[Before-and-after change records]
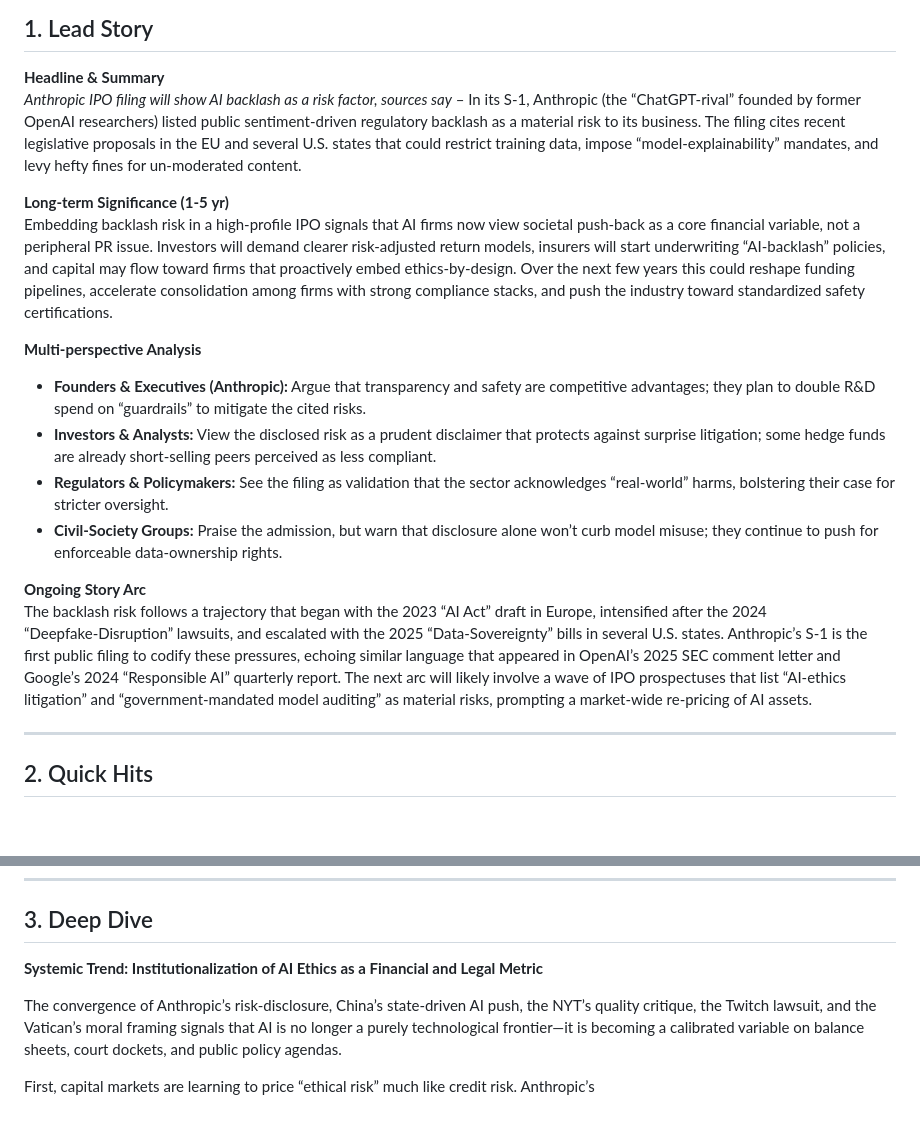
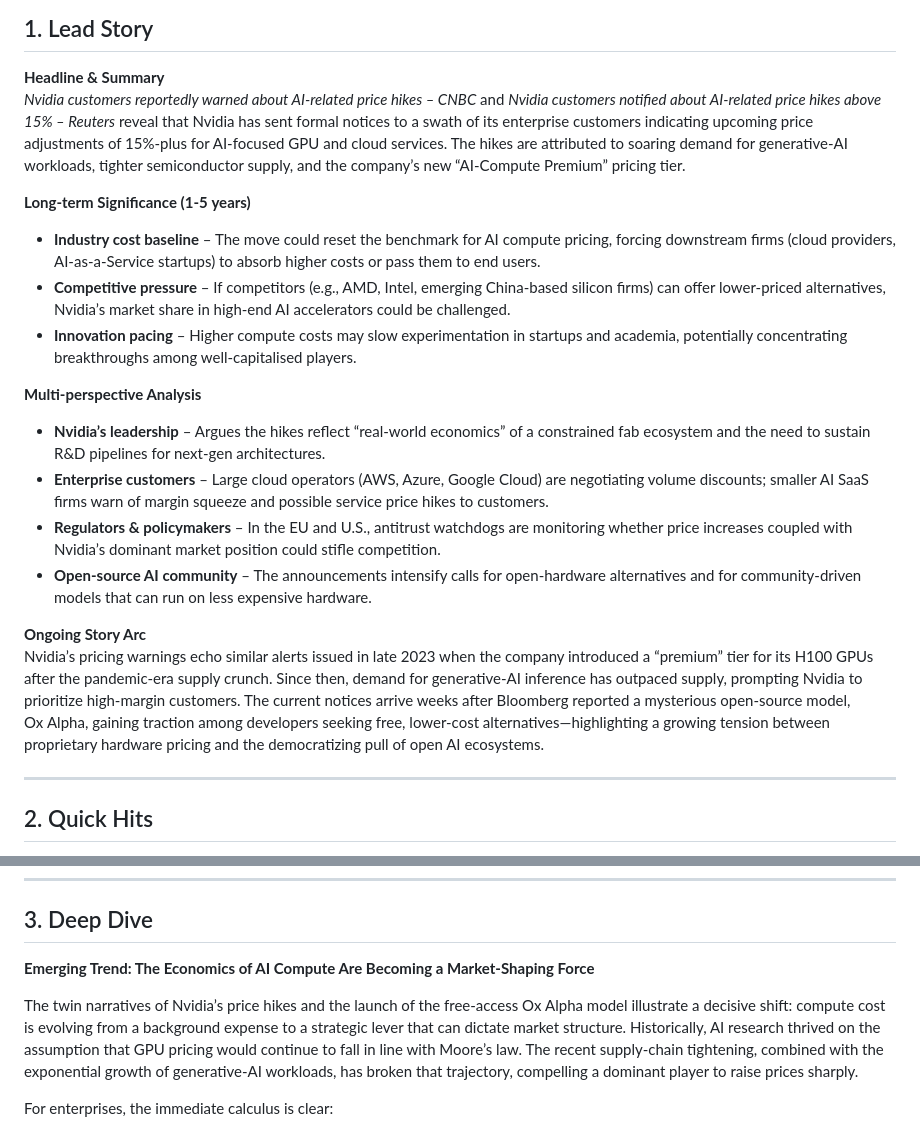
Before and after one commit to sobanmujtaba/TheMorningMatrix, a Markdown page: latest.md, 2 parts joined by grey strips. Rendered like a GitHub page; blank space fills up the shorter version.

Commit message:
Update latest digest for 2026-08-23

```diff
--- a/latest.md
+++ b/latest.md
@@ -2,19 +2,21 @@
 
 ## 1. Lead Story
 **Headline & Summary**
-*Anthropic IPO filing will show AI backlash as a risk factor, sources say* – In its S‑1, Anthropic (the “ChatGPT‑rival” founded by former OpenAI researchers) listed public sentiment‑driven regulatory backlash as a material risk to its business. The filing cites recent legislative proposals in the EU and several U.S. states that could restrict training data, impose “model‑explainability” mandates, and levy hefty fines for un‑moderated content.
+*Nvidia customers reportedly warned about AI‑related price hikes – CNBC* and *Nvidia customers notified about AI‑related price hikes above 15% – Reuters* reveal that Nvidia has sent formal notices to a swath of its enterprise customers indicating upcoming price adjustments of 15%‑plus for AI‑focused GPU and cloud services. The hikes are attributed to soaring demand for generative‑AI workloads, tighter semiconductor supply, and the company’s new “AI‑Compute Premium” pricing tier.
 
-**Long‑term Significance (1‑5 yr)**
-Embedding backlash risk in a high‑profile IPO signals that AI firms now view societal push‑back as a core financial variable, not a peripheral PR issue. Investors will demand clearer risk‑adjusted return models, insurers will start underwriting “AI‑backlash” policies, and capital may flow toward firms that proactively embed ethics‑by‑design. Over the next few years this could reshape funding pipelines, accelerate consolidation among firms with strong compliance stacks, and push the industry toward standardized safety certifications.
+**Long‑term Significance (1‑5 years)**
+- **Industry cost baseline** – The move could reset the benchmark for AI compute pricing, forcing downstream firms (cloud providers, AI‑as‑a‑Service startups) to absorb higher costs or pass them to end users.
+- **Competitive pressure** – If competitors (e.g., AMD, Intel, emerging China‑based silicon firms) can offer lower‑priced alternatives, Nvidia’s market share in high‑end AI accelerators could be challenged.
+- **Innovation pacing** – Higher compute costs may slow experimentation in startups and academia, potentially concentrating breakthroughs among well‑capitalised players.
 
 **Multi‑perspective Analysis**
-- **Founders & Executives (Anthropic):** Argue that transparency and safety are competitive advantages; they plan to double R&D spend on “guardrails” to mitigate the cited risks.
-- **Investors & Analysts:** View the disclosed risk as a prudent disclaimer that protects against surprise litigation; some hedge funds are already short‑selling peers perceived as less compliant.
-- **Regulators & Policymakers:** See the filing as validation that the sector acknowledges “real‑world” harms, bolstering their case for stricter oversight.
-- **Civil‑Society Groups:** Praise the admission, but warn that disclosure alone won’t curb model misuse; they continue to push for enforceable data‑ownership rights.
+- **Nvidia’s leadership** – Argues the hikes reflect “real‑world economics” of a constrained fab ecosystem and the need to sustain R&D pipelines for next‑gen architectures.
+- **Enterprise customers** – Large cloud operators (AWS, Azure, Google Cloud) are negotiating volume discounts; smaller AI SaaS firms warn of margin squeeze and possible service price hikes to customers.
+- **Regulators & policymakers** – In the EU and U.S., antitrust watchdogs are monitoring whether price increases coupled with Nvidia’s dominant market position could stifle competition.
+- **Open‑source AI community** – The announcements intensify calls for open‑hardware alternatives and for community‑driven models that can run on less expensive hardware.
 
 **Ongoing Story Arc**
-The backlash risk follows a trajectory that began with the 2023 “AI Act” draft in Europe, intensified after the 2024 “Deepfake‑Disruption” lawsuits, and escalated with the 2025 “Data‑Sovereignty” bills in several U.S. states. Anthropic’s S‑1 is the first public filing to codify these pressures, echoing similar language that appeared in OpenAI’s 2025 SEC comment letter and Google’s 2024 “Responsible AI” quarterly report. The next arc will likely involve a wave of IPO prospectuses that list “AI‑ethics litigation” and “government‑mandated model auditing” as material risks, prompting a market‑wide re‑pricing of AI assets.
+Nvidia’s pricing warnings echo similar alerts issued in late 2023 when the company introduced a “premium” tier for its H100 GPUs after the pandemic‑era supply crunch. Since then, demand for generative‑AI inference has outpaced supply, prompting Nvidia to prioritize high‑margin customers. The current notices arrive weeks after Bloomberg reported a mysterious open‑source model, Ox Alpha, gaining traction among developers seeking free, lower‑cost alternatives—highlighting a growing tension between proprietary hardware pricing and the democratizing pull of open AI ecosystems.
 
 ---
 
@@ -29,8 +31,8 @@ The backlash risk follows a trajectory that began with the 2023 “AI Act” dra
 
 ## 3. Deep Dive
 
-**Systemic Trend: Institutionalization of AI Ethics as a Financial and Legal Metric**
+**Emerging Trend: The Economics of AI Compute Are Becoming a Market‑Shaping Force**
 
-The convergence of Anthropic’s risk‑disclosure, China’s state‑driven AI push, the NYT’s quality critique, the Twitch lawsuit, and the Vatican’s moral framing signals that AI is no longer a purely technological frontier—it is becoming a calibrated variable on balance sheets, court dockets, and public policy agendas.
+The twin narratives of Nvidia’s price hikes and the launch of the free‑access Ox Alpha model illustrate a decisive shift: compute cost is evolving from a background expense to a strategic lever that can dictate market structure. Historically, AI research thrived on the assumption that GPU pricing would continue to fall in line with Moore’s law. The recent supply‑chain tightening, combined with the exponential growth of generative‑AI workloads, has broken that trajectory, compelling a dominant player to raise prices sharply.
 
-First, capital markets are learning to price “ethical risk” much like credit risk. Anthropic’s
+For enterprises, the immediate calculus is clear:
```
Also changed, not shown: other parts of latest.md (+5 -5 lines).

◆ WORK TO BE COMPLETED
A word-for-word copy of all the data is required, minus the pictures.

◆ SOLUTION BELOW
Before and after one commit to sobanmujtaba/TheMorningMatrix, a Markdown page: latest.md, 2 parts joined by grey strips. Rendered like a GitHub page; blank space fills up the shorter version.

Commit message:
Update latest digest for 2026-08-23

```diff
--- a/latest.md
+++ b/latest.md
@@ -2,19 +2,21 @@
 
 ## 1. Lead Story
 **Headline & Summary**
-*Anthropic IPO filing will show AI backlash as a risk factor, sources say* – In its S‑1, Anthropic (the “ChatGPT‑rival” founded by former OpenAI researchers) listed public sentiment‑driven regulatory backlash as a material risk to its business. The filing cites recent legislative proposals in the EU and several U.S. states that could restrict training data, impose “model‑explainability” mandates, and levy hefty fines for un‑moderated content.
+*Nvidia customers reportedly warned about AI‑related price hikes – CNBC* and *Nvidia customers notified about AI‑related price hikes above 15% – Reuters* reveal that Nvidia has sent formal notices to a swath of its enterprise customers indicating upcoming price adjustments of 15%‑plus for AI‑focused GPU and cloud services. The hikes are attributed to soaring demand for generative‑AI workloads, tighter semiconductor supply, and the company’s new “AI‑Compute Premium” pricing tier.
 
-**Long‑term Significance (1‑5 yr)**
-Embedding backlash risk in a high‑profile IPO signals that AI firms now view societal push‑back as a core financial variable, not a peripheral PR issue. Investors will demand clearer risk‑adjusted return models, insurers will start underwriting “AI‑backlash” policies, and capital may flow toward firms that proactively embed ethics‑by‑design. Over the next few years this could reshape funding pipelines, accelerate consolidation among firms with strong compliance stacks, and push the industry toward standardized safety certifications.
+**Long‑term Significance (1‑5 years)**
+- **Industry cost baseline** – The move could reset the benchmark for AI compute pricing, forcing downstream firms (cloud providers, AI‑as‑a‑Service startups) to absorb higher costs or pass them to end users.
+- **Competitive pressure** – If competitors (e.g., AMD, Intel, emerging China‑based silicon firms) can offer lower‑priced alternatives, Nvidia’s market share in high‑end AI accelerators could be challenged.
+- **Innovation pacing** – Higher compute costs may slow experimentation in startups and academia, potentially concentrating breakthroughs among well‑capitalised players.
 
 **Multi‑perspective Analysis**
-- **Founders & Executives (Anthropic):** Argue that transparency and safety are competitive advantages; they plan to double R&D spend on “guardrails” to mitigate the cited risks.
-- **Investors & Analysts:** View the disclosed risk as a prudent disclaimer that protects against surprise litigation; some hedge funds are already short‑selling peers perceived as less compliant.
-- **Regulators & Policymakers:** See the filing as validation that the sector acknowledges “real‑world” harms, bolstering their case for stricter oversight.
-- **Civil‑Society Groups:** Praise the admission, but warn that disclosure alone won’t curb model misuse; they continue to push for enforceable data‑ownership rights.
+- **Nvidia’s leadership** – Argues the hikes reflect “real‑world economics” of a constrained fab ecosystem and the need to sustain R&D pipelines for next‑gen architectures.
+- **Enterprise customers** – Large cloud operators (AWS, Azure, Google Cloud) are negotiating volume discounts; smaller AI SaaS firms warn of margin squeeze and possible service price hikes to customers.
+- **Regulators & policymakers** – In the EU and U.S., antitrust watchdogs are monitoring whether price increases coupled with Nvidia’s dominant market position could stifle competition.
+- **Open‑source AI community** – The announcements intensify calls for open‑hardware alternatives and for community‑driven models that can run on less expensive hardware.
 
 **Ongoing Story Arc**
-The backlash risk follows a trajectory that began with the 2023 “AI Act” draft in Europe, intensified after the 2024 “Deepfake‑Disruption” lawsuits, and escalated with the 2025 “Data‑Sovereignty” bills in several U.S. states. Anthropic’s S‑1 is the first public filing to codify these pressures, echoing similar language that appeared in OpenAI’s 2025 SEC comment letter and Google’s 2024 “Responsible AI” quarterly report. The next arc will likely involve a wave of IPO prospectuses that list “AI‑ethics litigation” and “government‑mandated model auditing” as material risks, prompting a market‑wide re‑pricing of AI assets.
+Nvidia’s pricing warnings echo similar alerts issued in late 2023 when the company introduced a “premium” tier for its H100 GPUs after the pandemic‑era supply crunch. Since then, demand for generative‑AI inference has outpaced supply, prompting Nvidia to prioritize high‑margin customers. The current notices arrive weeks after Bloomberg reported a mysterious open‑source model, Ox Alpha, gaining traction among developers seeking free, lower‑cost alternatives—highlighting a growing tension between proprietary hardware pricing and the democratizing pull of open AI ecosystems.
 
 ---
 
@@ -29,8 +31,8 @@ The backlash risk follows a trajectory that began with the 2023 “AI Act” dra
 
 ## 3. Deep Dive
 
-**Systemic Trend: Institutionalization of AI Ethics as a Financial and Legal Metric**
+**Emerging Trend: The Economics of AI Compute Are Becoming a Market‑Shaping Force**
 
-The convergence of Anthropic’s risk‑disclosure, China’s state‑driven AI push, the NYT’s quality critique, the Twitch lawsuit, and the Vatican’s moral framing signals that AI is no longer a purely technological frontier—it is becoming a calibrated variable on balance sheets, court dockets, and public policy agendas.
+The twin narratives of Nvidia’s price hikes and the launch of the free‑access Ox Alpha model illustrate a decisive shift: compute cost is evolving from a background expense to a strategic lever that can dictate market structure. Historically, AI research thrived on the assumption that GPU pricing would continue to fall in line with Moore’s law. The recent supply‑chain tightening, combined with the exponential growth of generative‑AI workloads, has broken that trajectory, compelling a dominant player to raise prices sharply.
 
-First, capital markets are learning to price “ethical risk” much like credit risk. Anthropic’s
+For enterprises, the immediate calculus is clear:
```
Also changed, not shown: other parts of latest.md (+5 -5 lines).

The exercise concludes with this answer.